According to the Bouguer-Lambert law, also known as Beer’s law (Mather, 2004), the attenuation of light through a medium is proportional to the distance traversed in the medium and the local flux of radiation. The positions of each station were determined using GPS equipment. All ground data were taken less than 3 h within 9.00 a.m. to 12.00 p.m. to reduce the uncertainty due to wind and solar zenith angle. The measurements time was corresponding to the time of Landsat 7 ETM+ and Terra which overpass at 10.15 a.m. and 10:30 a.m. equator crossing time, respectively (Williams, 2009). The ground truth data of AOT were divided into two groups; half of the numbers were randomly selected for calibration of algorithm and the other half for accuracy analysis. Presumption made in this study was that each AOT measurement represents a locus of 1 pixel of Landsat 7 ETM+ data equal to 30x30 m at ground around each of the air pollution stations.

Geometric and distortion correction:
The Landsat 7 ETM+ satellite image was rectified using the second order polynomial coordinates transformation to relate groud control points in the map to their equivalent row and column positions in the Landsat 7 ETM+ scences. Corrected images were projected to Universal Transverse Mercator Projection with UTM 37 Q D000 WGS 1984 Datum. The reference points used to resample the satellite images were taken from 14 Ground Control Point (GCP) collected at study area.

Radiometric and atmospheric correction: Typically, the user of the data can convert the received DN values into radiances by simple linear formulas using calibration gains and offset. Radiometric correction is applied by transforming the values of DN to radiance or reflectance values through the algorithm as follows given by Chander et al. (2009):


Table 2: Gain and offset value for Landsat 7 ETM+

The value of Grescale (c1) and Brescale (c0) for Landsat 7 ETM+ used in this study can be found in Table 2. Also can be expressed as:

Lλ = Spectral Radiance at the sensor’s aperture in W/m2/sr/μm
Grescale = Rescaled gain (the data product gain contained in the Level 1 product header or ancillary data record) in W/m2/sr/μm/DN
Brescale = Rescaled bias (the data product offset contained in the Level 1 product header or ancillary data record ) in W/m2/sr/μm
QCAL = The quantized calibrated pixel value in DN
LMINλ = The spectral radiance that is scaled to QCALMIN in W/m2/sr/μm
LMAXλ = The spectral radiance that is scaled to QCALMAX in W/m2/sr/μm
QCALMIN = The minimum quantized calibrated pixel value (corresponding to LMINλ) in DN

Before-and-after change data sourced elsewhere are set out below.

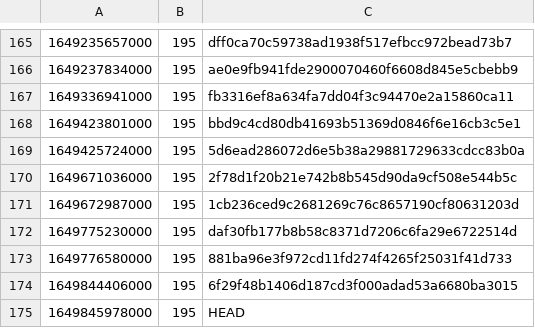
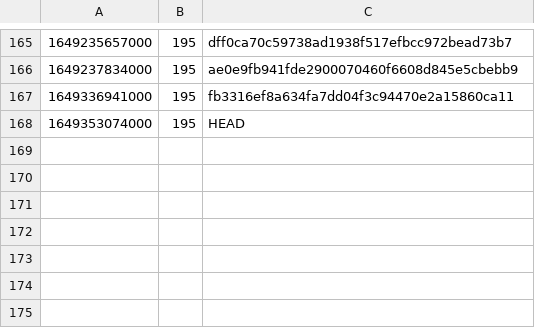
Before and after one commit to guardian/support-frontend, a CSV file: support-frontend/ts-error-history.csv, drawn as a sheet; only a part is shown, gaps mark what is left out.

```diff
--- a/support-frontend/ts-error-history.csv
+++ b/support-frontend/ts-error-history.csv
@@ -167,9 +167,2 @@
 1649336941000,195,fb3316ef8a634fa7dd04f3c94470e2a15860ca11
-1649423801000,195,bbd9c4cd80db41693b51369d0846f6e16cb3c5e1
-1649425724000,195,5d6ead286072d6e5b38a29881729633cdcc83b0a
-1649671036000,195,2f78d1f20b21e742b8b545d90da9cf508e544b5c
-1649672987000,195,1cb236ced9c2681269c76c8657190cf80631203d
-1649775230000,195,daf30fb177b8b58c8371d7206c6fa29e6722514d
-1649776580000,195,881ba96e3f972cd11fd274f4265f25031f41d733
-1649844406000,195,6f29f48b1406d187cd3f000adad53a6680ba3015
-1649845978000,195,HEAD
+1649353074000,195,HEAD
```
Also changed, not shown: 3 other files.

For relatively clear Landsat scenes, a reduction in between-scene variability can be achieved through a normalization for solar irradiance by converting spectral radiance, as calculated above, to planetary reflectance or albedo. This combined surface and atmospheric reflectance of the Earth also known as top of atmosphere reflectance (TOA) is computed with the following formula (Mather, 2004):

ρp = Unitless planetary reflectance
Lλ = Spectral radiance at the sensor's aperture
d = Earth-Sun distance in astronomical units (Table 1, Chander et al., 2009)
ESUNλ = Mean solar exo-atmospheric irradiances (Table 3, Chander et al., 2009)
θs = Solar zenith angle in degrees (Meta data of Landsat 7 ETM+)

Table 3: ETM+ solar spectral irradiances (generated using the Thuillier solar spectrum)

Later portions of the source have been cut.